··· Supplied information ···

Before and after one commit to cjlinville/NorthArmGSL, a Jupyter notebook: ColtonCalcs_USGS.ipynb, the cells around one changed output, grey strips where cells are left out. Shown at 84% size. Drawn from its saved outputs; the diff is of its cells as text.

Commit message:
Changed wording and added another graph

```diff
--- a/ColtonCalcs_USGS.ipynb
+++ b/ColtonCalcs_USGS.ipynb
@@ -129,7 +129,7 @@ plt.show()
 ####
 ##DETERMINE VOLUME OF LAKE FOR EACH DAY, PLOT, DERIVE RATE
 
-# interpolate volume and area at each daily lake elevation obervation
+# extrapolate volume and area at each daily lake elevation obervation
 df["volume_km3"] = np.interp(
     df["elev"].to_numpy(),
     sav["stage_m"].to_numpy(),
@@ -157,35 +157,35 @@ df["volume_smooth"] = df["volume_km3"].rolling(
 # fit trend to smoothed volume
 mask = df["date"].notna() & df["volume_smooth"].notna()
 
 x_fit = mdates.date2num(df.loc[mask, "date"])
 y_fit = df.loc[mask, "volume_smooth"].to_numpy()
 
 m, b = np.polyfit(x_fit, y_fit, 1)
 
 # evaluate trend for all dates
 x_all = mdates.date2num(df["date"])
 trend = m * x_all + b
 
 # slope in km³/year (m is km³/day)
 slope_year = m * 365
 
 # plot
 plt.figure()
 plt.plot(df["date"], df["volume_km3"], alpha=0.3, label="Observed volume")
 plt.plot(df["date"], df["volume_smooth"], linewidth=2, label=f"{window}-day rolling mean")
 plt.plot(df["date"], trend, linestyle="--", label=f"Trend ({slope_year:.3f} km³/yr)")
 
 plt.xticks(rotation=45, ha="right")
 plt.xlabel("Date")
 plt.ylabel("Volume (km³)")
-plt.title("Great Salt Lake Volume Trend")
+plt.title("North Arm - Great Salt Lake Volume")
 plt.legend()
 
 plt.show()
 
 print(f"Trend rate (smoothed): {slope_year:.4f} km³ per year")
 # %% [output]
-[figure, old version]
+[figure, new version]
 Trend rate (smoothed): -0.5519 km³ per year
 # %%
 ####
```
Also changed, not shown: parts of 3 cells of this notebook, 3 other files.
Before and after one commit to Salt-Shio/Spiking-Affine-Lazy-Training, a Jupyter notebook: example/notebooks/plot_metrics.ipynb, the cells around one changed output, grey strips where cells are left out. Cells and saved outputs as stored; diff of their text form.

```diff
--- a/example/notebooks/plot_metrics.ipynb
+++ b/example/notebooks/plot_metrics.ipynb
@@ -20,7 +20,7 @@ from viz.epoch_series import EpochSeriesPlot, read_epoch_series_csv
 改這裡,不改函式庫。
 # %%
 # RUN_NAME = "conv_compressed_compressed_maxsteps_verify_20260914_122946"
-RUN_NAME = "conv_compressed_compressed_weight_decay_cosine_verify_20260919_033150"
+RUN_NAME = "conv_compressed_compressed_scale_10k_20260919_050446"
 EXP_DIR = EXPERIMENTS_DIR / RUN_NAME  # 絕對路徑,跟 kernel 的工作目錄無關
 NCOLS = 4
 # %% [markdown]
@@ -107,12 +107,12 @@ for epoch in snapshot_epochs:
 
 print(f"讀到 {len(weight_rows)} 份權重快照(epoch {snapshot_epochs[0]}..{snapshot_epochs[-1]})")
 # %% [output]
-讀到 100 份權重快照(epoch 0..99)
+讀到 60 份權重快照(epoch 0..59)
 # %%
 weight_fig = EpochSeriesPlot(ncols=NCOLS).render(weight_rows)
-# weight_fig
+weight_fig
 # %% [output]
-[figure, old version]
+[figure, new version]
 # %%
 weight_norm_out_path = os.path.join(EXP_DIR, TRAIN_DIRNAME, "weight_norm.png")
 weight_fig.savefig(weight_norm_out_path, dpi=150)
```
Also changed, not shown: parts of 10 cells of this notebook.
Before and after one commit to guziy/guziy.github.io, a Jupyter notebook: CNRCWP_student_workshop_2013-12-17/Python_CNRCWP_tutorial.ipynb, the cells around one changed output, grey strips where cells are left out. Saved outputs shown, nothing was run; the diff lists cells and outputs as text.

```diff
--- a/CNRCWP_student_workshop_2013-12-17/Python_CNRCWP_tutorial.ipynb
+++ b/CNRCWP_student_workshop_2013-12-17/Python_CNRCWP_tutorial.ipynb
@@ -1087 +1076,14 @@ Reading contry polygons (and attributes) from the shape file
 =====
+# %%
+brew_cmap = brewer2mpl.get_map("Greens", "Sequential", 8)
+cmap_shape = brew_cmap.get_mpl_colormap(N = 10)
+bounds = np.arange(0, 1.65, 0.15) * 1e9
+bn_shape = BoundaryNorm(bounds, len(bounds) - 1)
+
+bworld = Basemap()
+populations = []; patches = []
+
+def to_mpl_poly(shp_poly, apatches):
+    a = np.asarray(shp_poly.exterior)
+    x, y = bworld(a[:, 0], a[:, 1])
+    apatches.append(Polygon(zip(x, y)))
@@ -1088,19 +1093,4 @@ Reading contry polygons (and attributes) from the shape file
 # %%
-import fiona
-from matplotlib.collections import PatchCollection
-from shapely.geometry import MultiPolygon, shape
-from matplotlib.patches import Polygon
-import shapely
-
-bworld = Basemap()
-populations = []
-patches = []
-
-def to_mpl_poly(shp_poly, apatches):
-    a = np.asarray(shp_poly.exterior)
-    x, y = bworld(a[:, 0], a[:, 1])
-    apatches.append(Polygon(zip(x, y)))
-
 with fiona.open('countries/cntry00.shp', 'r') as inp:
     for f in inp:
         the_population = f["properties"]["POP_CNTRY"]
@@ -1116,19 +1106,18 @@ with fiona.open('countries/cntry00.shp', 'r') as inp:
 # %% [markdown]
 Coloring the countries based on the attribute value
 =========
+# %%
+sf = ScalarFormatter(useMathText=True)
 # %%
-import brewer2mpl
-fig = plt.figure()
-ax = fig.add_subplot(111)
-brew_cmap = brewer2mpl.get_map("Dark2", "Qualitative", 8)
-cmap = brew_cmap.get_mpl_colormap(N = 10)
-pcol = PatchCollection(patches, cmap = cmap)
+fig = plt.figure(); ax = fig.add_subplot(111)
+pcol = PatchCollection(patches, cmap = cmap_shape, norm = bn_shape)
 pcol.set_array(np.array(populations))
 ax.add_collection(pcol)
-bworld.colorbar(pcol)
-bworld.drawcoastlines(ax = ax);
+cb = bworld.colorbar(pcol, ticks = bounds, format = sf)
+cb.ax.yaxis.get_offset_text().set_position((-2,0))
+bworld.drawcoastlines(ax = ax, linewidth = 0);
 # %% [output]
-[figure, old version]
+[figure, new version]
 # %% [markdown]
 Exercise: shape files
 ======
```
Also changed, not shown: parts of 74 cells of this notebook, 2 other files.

···

Each line above that has the word "pcol" should be copied.

**Answer:**
-pcol = PatchCollection(patches, cmap = cmap)
+pcol = PatchCollection(patches, cmap = cmap_shape, norm = bn_shape)
 pcol.set_array(np.array(populations))
 ax.add_collection(pcol)
-bworld.colorbar(pcol)
+cb = bworld.colorbar(pcol, ticks = bounds, format = sf)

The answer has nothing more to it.